Exercise description: Starting at the first entry, print everything through the last exactly.
▼
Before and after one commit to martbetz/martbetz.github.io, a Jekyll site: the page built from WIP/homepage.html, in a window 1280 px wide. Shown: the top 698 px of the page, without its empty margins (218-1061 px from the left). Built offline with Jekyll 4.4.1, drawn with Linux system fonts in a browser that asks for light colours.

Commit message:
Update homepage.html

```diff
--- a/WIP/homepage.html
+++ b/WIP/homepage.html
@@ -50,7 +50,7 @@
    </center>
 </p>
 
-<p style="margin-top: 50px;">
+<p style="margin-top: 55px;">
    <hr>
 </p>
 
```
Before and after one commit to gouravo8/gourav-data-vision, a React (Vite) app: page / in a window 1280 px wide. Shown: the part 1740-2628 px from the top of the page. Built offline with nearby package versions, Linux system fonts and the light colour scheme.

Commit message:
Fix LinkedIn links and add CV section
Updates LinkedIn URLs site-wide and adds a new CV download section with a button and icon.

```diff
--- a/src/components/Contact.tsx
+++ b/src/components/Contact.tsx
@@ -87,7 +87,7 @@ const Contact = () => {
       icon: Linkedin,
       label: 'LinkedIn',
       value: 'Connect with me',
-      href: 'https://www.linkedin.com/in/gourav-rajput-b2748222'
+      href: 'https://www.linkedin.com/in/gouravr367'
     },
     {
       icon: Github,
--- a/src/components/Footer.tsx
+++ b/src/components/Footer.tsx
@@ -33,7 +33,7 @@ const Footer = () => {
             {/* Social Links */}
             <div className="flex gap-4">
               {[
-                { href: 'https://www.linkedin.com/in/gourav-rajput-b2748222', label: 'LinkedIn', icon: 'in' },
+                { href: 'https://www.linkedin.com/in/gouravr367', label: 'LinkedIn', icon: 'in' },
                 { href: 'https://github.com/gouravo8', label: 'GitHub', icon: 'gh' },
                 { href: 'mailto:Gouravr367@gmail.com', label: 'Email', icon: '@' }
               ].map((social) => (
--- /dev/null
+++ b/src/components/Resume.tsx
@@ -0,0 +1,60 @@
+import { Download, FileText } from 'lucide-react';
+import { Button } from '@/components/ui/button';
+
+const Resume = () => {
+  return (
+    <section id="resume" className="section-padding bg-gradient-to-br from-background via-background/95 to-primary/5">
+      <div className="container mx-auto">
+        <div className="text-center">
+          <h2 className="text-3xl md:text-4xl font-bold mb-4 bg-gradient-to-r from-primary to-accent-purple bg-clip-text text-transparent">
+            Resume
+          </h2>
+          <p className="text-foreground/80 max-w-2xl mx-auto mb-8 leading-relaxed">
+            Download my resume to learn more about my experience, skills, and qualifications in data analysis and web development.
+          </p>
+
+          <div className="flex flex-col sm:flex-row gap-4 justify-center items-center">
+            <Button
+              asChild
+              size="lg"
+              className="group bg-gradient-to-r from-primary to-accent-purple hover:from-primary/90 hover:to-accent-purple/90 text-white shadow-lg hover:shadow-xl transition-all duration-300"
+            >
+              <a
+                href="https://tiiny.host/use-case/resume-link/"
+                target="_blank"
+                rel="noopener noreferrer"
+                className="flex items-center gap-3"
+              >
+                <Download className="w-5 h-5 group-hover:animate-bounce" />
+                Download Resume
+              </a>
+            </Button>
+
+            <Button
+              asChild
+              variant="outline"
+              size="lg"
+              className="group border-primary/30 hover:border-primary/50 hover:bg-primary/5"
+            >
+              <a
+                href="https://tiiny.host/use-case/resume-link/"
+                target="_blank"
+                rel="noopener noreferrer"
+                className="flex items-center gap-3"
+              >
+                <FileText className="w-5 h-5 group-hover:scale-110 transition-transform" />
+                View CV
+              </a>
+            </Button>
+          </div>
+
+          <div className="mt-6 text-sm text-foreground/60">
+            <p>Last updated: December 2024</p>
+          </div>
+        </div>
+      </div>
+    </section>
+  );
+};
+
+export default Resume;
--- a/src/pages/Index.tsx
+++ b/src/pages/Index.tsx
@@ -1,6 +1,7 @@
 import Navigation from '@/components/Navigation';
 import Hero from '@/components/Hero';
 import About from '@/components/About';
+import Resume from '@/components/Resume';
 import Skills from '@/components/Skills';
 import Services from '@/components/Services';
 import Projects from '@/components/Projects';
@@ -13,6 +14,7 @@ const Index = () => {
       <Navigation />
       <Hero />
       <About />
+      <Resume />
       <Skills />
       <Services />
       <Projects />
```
▲
Solution to the exercise:
Before and after one commit to martbetz/martbetz.github.io, a Jekyll site: the page built from WIP/homepage.html, in a window 1280 px wide. Shown: the top 698 px of the page, without its empty margins (218-1061 px from the left). Built offline with Jekyll 4.4.1, drawn with Linux system fonts in a browser that asks for light colours.

Commit message:
Update homepage.html

```diff
--- a/WIP/homepage.html
+++ b/WIP/homepage.html
@@ -50,7 +50,7 @@
    </center>
 </p>
 
-<p style="margin-top: 50px;">
+<p style="margin-top: 55px;">
    <hr>
 </p>
 
```
Before and after one commit to gouravo8/gourav-data-vision, a React (Vite) app: page / in a window 1280 px wide. Shown: the part 1740-2628 px from the top of the page. Built offline with nearby package versions, Linux system fonts and the light colour scheme.

Commit message:
Fix LinkedIn links and add CV section
Updates LinkedIn URLs site-wide and adds a new CV download section with a button and icon.

```diff
--- a/src/components/Contact.tsx
+++ b/src/components/Contact.tsx
@@ -87,7 +87,7 @@ const Contact = () => {
       icon: Linkedin,
       label: 'LinkedIn',
       value: 'Connect with me',
-      href: 'https://www.linkedin.com/in/gourav-rajput-b2748222'
+      href: 'https://www.linkedin.com/in/gouravr367'
     },
     {
       icon: Github,
--- a/src/components/Footer.tsx
+++ b/src/components/Footer.tsx
@@ -33,7 +33,7 @@ const Footer = () => {
             {/* Social Links */}
             <div className="flex gap-4">
               {[
-                { href: 'https://www.linkedin.com/in/gourav-rajput-b2748222', label: 'LinkedIn', icon: 'in' },
+                { href: 'https://www.linkedin.com/in/gouravr367', label: 'LinkedIn', icon: 'in' },
                 { href: 'https://github.com/gouravo8', label: 'GitHub', icon: 'gh' },
                 { href: 'mailto:Gouravr367@gmail.com', label: 'Email', icon: '@' }
               ].map((social) => (
--- /dev/null
+++ b/src/components/Resume.tsx
@@ -0,0 +1,60 @@
+import { Download, FileText } from 'lucide-react';
+import { Button } from '@/components/ui/button';
+
+const Resume = () => {
+  return (
+    <section id="resume" className="section-padding bg-gradient-to-br from-background via-background/95 to-primary/5">
+      <div className="container mx-auto">
+        <div className="text-center">
+          <h2 className="text-3xl md:text-4xl font-bold mb-4 bg-gradient-to-r from-primary to-accent-purple bg-clip-text text-transparent">
+            Resume
+          </h2>
+          <p className="text-foreground/80 max-w-2xl mx-auto mb-8 leading-relaxed">
+            Download my resume to learn more about my experience, skills, and qualifications in data analysis and web development.
+          </p>
+
+          <div className="flex flex-col sm:flex-row gap-4 justify-center items-center">
+            <Button
+              asChild
+              size="lg"
+              className="group bg-gradient-to-r from-primary to-accent-purple hover:from-primary/90 hover:to-accent-purple/90 text-white shadow-lg hover:shadow-xl transition-all duration-300"
+            >
+              <a
+                href="https://tiiny.host/use-case/resume-link/"
+                target="_blank"
+                rel="noopener noreferrer"
+                className="flex items-center gap-3"
+              >
+                <Download className="w-5 h-5 group-hover:animate-bounce" />
+                Download Resume
+              </a>
+            </Button>
+
+            <Button
+              asChild
+              variant="outline"
+              size="lg"
+              className="group border-primary/30 hover:border-primary/50 hover:bg-primary/5"
+            >
+              <a
+                href="https://tiiny.host/use-case/resume-link/"
+                target="_blank"
+                rel="noopener noreferrer"
+                className="flex items-center gap-3"
+              >
+                <FileText className="w-5 h-5 group-hover:scale-110 transition-transform" />
+                View CV
+              </a>
+            </Button>
+          </div>
+
+          <div className="mt-6 text-sm text-foreground/60">
+            <p>Last updated: December 2024</p>
+          </div>
+        </div>
+      </div>
+    </section>
+  );
+};
+
+export default Resume;
--- a/src/pages/Index.tsx
+++ b/src/pages/Index.tsx
@@ -1,6 +1,7 @@
 import Navigation from '@/components/Navigation';
 import Hero from '@/components/Hero';
 import About from '@/components/About';
+import Resume from '@/components/Resume';
 import Skills from '@/components/Skills';
 import Services from '@/components/Services';
 import Projects from '@/components/Projects';
@@ -13,6 +14,7 @@ const Index = () => {
       <Navigation />
       <Hero />
       <About />
+      <Resume />
       <Skills />
       <Services />
       <Projects />
```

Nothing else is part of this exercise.